>>> all right, but first, let's check in with ann , who is once again in port-au-prince for us this morning. ann , good morning, again.

>> reporter: good morning, again to you, matt. listen, all night we've been seeing this footprint of the u.s. military rise. we had a lot of c-130s on the tarmac picking up americans. but also, you can see some soldiers behind me. we believe that they're army. we've also seen some navy helicopters arriving. so, it is fair to say, the u.s. military footprint is stepping up significantly as of late last night and into today. nearly half of haiti 's population are children, and they are really bearing the weight of the suffering here. and we found a hospital that is working feverishly now to try to answer their needs. haiti 's cry of pain has not spared its children. even in the arms of his mouth, 9-year-old jules cannot be comforted. as doctors at the children's hospital sew up the deep gash on his leg without anesthetics. afterwards, his mouth christine said all three of them were buried in the quake. she says "i was down the street from my house and then i saw all the houses start to fall. i ran over walls to get to my house and it had fallen, but i heard cries saying "mommy, i'm here, i'm not dead." i dug with my bare hands." her family and hundreds of others, including an 8-day-old baby who escaped injury, and yet another infant who did not, a 12-year-old being treated for lacerations and 5-year-old sam bravely waiting for a broken left leg to be set, and he's saying "it hurts." all of them reaching out for help from anyone, and they're overwhelming the staff. the hospital operating outside for fear of aftershocks is damaged but one of few still standing . still, hundreds of injured come every day, so many, the 17 doctors here have no idea how many they are treating. they're running out of everything, from medicines to bandages. there are not enough doctors to take care of all the injured, so the parents are stepping in and taking care of their own children, and this is a hospital. for some, there is nothing that can be done. these women have just learned they've lost their parents. and to compound the tragedies here --

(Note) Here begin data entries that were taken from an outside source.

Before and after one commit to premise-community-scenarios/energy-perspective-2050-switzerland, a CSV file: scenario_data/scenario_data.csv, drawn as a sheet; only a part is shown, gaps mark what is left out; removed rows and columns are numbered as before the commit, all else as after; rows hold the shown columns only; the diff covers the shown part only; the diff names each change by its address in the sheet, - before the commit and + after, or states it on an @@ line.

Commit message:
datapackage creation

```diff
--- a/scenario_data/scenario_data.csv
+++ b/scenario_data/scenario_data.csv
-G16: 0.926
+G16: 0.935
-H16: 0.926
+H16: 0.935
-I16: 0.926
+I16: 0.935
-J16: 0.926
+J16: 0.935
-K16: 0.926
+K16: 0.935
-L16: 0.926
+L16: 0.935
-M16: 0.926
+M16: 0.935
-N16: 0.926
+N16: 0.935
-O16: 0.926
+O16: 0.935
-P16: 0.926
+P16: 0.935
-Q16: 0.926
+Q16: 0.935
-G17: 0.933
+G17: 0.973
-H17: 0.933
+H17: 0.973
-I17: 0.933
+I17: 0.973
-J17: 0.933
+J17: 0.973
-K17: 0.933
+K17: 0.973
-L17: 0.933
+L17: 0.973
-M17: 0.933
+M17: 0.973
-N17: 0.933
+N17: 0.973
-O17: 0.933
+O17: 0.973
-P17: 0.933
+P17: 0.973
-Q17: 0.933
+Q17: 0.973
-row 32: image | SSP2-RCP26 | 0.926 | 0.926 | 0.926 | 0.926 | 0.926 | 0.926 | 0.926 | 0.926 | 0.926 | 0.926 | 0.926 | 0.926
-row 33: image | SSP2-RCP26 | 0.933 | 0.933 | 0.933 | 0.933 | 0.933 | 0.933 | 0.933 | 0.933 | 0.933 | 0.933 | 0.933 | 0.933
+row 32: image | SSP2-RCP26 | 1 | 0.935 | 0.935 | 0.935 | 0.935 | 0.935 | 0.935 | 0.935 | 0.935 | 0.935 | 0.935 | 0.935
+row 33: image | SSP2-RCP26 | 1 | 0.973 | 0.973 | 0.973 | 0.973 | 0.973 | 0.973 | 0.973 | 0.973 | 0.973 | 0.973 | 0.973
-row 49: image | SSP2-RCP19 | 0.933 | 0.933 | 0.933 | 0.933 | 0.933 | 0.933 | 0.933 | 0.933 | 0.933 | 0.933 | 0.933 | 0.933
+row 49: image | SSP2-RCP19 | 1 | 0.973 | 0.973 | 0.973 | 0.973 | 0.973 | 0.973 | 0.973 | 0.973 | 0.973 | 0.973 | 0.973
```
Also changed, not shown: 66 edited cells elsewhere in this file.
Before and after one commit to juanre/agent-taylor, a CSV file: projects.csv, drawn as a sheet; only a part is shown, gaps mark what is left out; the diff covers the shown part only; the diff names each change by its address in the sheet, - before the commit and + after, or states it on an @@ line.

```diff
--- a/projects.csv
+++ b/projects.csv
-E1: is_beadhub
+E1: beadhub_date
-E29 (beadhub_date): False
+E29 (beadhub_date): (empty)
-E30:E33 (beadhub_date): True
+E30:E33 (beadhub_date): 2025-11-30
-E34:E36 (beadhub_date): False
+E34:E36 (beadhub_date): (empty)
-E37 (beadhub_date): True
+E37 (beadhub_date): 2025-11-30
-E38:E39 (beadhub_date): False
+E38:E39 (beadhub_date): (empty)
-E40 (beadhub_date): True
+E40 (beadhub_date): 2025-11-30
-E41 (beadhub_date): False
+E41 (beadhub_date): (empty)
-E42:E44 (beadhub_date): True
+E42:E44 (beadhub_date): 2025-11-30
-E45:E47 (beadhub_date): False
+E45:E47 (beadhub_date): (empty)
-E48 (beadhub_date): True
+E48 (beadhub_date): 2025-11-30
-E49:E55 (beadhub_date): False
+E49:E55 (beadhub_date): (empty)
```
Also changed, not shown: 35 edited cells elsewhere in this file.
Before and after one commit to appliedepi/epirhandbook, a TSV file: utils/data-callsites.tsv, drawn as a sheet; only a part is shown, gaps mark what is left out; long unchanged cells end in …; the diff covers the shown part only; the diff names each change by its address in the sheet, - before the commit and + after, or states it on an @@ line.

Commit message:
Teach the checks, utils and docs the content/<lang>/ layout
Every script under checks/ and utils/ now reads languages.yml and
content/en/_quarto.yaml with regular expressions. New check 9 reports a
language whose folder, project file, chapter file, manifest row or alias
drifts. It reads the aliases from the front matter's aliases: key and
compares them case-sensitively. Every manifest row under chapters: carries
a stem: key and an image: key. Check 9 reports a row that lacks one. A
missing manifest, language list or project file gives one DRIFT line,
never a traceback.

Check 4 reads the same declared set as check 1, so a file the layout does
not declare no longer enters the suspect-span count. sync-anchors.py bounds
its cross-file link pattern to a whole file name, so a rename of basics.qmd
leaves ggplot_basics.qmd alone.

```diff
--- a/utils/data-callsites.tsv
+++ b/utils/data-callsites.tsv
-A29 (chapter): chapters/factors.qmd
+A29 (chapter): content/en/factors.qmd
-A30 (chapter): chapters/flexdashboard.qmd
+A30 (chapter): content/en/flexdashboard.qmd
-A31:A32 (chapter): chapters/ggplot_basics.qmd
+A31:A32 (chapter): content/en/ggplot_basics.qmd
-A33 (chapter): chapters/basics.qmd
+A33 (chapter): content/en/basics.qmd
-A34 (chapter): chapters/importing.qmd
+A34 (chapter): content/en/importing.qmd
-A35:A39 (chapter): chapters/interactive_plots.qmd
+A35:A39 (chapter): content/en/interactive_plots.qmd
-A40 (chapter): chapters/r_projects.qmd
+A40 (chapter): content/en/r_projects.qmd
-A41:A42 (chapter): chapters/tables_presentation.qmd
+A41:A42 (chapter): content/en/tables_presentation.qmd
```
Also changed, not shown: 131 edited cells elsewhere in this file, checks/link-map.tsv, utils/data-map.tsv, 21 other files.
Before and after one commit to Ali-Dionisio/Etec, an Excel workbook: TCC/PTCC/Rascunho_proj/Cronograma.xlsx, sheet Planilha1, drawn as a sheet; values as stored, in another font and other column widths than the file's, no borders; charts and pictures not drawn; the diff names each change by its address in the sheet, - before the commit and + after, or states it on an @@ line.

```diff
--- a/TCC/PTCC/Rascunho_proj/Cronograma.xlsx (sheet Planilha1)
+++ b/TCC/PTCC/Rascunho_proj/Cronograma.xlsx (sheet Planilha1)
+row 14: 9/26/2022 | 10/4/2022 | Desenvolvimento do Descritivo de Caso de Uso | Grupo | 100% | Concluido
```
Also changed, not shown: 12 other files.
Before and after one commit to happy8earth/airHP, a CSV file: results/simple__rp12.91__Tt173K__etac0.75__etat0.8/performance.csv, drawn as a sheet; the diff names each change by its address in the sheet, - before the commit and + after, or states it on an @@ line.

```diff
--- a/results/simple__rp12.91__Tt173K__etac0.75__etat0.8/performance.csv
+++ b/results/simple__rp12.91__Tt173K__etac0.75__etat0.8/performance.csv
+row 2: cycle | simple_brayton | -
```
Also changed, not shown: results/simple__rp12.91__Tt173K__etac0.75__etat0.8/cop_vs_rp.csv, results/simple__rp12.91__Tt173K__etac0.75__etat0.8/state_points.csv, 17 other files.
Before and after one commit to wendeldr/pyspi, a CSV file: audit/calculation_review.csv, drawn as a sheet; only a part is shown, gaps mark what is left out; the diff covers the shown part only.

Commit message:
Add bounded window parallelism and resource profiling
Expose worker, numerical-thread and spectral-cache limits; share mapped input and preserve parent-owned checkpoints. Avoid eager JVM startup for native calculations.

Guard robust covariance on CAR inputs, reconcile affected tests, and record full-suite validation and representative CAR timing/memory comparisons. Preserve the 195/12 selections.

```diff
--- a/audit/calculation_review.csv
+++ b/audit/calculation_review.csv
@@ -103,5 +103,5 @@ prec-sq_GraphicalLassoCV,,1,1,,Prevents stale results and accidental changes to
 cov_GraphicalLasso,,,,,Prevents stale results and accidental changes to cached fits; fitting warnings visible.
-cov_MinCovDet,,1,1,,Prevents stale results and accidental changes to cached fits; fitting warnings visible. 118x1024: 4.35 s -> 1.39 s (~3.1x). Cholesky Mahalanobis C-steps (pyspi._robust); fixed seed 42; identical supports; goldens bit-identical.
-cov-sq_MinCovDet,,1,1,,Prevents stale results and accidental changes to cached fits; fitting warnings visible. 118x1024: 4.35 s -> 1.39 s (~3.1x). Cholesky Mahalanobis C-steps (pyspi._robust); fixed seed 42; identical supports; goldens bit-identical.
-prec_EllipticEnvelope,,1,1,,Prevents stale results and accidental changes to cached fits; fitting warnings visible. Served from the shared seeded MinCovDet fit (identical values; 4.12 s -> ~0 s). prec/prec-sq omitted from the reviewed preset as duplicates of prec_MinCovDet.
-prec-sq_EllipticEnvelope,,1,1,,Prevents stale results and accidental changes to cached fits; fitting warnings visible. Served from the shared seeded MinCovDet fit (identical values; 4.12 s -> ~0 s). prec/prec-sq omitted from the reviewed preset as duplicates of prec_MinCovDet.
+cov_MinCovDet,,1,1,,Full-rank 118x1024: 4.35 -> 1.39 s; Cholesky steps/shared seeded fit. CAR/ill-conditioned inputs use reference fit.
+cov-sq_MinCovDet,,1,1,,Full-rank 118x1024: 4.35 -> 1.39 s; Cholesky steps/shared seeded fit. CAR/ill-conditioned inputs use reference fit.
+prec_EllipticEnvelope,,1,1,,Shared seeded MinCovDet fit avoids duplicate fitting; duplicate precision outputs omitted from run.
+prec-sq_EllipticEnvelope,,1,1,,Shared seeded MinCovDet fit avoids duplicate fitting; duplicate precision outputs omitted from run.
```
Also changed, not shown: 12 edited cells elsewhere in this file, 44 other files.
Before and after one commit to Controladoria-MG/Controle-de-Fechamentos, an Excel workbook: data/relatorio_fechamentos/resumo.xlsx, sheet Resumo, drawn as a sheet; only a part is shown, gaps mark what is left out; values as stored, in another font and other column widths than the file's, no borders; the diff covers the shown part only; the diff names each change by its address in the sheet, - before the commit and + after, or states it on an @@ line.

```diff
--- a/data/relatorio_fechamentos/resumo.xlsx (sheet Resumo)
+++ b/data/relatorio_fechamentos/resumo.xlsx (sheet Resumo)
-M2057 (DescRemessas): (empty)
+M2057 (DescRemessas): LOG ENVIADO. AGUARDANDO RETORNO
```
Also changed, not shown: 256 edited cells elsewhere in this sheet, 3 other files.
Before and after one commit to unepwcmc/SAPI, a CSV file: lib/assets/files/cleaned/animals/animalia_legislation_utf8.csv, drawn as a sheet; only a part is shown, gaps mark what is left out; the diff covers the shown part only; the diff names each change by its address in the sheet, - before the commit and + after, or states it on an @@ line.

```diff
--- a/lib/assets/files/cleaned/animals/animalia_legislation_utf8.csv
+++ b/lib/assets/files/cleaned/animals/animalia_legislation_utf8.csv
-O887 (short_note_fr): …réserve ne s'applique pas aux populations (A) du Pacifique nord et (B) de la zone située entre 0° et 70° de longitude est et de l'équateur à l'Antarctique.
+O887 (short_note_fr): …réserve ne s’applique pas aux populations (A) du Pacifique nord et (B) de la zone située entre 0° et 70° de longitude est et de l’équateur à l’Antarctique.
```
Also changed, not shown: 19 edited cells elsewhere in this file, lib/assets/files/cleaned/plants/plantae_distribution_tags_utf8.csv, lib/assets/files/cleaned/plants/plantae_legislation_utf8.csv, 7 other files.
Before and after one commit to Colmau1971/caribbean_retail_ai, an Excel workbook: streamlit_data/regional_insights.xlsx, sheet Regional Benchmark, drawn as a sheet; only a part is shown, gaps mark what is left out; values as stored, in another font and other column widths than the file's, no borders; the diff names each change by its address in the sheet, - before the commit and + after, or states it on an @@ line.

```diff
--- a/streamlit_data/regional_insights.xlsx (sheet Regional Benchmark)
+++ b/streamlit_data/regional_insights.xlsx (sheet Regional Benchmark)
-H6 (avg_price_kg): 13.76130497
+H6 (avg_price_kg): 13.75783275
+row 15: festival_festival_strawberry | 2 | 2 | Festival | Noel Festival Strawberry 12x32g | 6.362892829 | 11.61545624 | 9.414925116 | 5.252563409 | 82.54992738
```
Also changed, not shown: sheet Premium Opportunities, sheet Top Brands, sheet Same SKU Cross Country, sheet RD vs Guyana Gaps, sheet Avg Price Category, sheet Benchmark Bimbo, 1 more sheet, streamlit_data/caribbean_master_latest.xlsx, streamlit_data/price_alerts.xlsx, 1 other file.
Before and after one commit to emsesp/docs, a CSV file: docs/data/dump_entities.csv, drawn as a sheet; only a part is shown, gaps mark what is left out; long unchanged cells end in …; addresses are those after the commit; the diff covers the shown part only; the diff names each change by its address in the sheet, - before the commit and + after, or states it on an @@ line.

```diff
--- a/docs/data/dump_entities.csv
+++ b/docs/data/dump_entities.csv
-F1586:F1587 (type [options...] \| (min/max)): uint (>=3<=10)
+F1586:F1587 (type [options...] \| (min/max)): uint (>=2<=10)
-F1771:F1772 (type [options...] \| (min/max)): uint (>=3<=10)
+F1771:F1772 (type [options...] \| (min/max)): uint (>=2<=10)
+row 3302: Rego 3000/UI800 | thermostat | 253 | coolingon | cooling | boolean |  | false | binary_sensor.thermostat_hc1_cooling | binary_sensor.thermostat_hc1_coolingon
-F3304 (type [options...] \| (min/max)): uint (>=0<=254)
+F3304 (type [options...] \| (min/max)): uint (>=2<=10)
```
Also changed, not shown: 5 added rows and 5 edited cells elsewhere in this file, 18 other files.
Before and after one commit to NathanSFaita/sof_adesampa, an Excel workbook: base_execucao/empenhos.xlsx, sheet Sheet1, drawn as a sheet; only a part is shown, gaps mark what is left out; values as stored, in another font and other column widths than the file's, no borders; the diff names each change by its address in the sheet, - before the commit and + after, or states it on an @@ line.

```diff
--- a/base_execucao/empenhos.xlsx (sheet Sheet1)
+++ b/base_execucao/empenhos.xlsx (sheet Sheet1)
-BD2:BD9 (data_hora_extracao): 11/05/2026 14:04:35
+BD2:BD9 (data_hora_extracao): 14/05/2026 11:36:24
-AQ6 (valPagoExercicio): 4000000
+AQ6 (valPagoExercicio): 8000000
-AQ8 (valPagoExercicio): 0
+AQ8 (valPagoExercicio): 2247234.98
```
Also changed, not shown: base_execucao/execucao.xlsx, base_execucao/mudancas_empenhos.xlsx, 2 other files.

>> they have to go to the cemetery with their picks and their shovels and dig their own grave.

>> reporter: father rich frichet ad stared last rights, though members of his own staff are missing. but even in the midst of all this, gratitude can be found. christine, still cradling jules, tells us, "a lot of people weren't spared, but i am thankful my children were. i realize now that god loves me." the priest we just introduced you to, father frichet, runs that hospital. and actually, he was in the united states when the quake struck tending to his dying mother, but she told him to go to haiti , to leave her bedside, because the people of haiti needed him more. and so, he is here working. matt and meredith, back to you.

>> ann , thank you very much. ann curry in port-au-prince for us this morning. to find out how you can contribute to the relief effort, you can logon to our website at todayshow.com.

>>> let's get a check of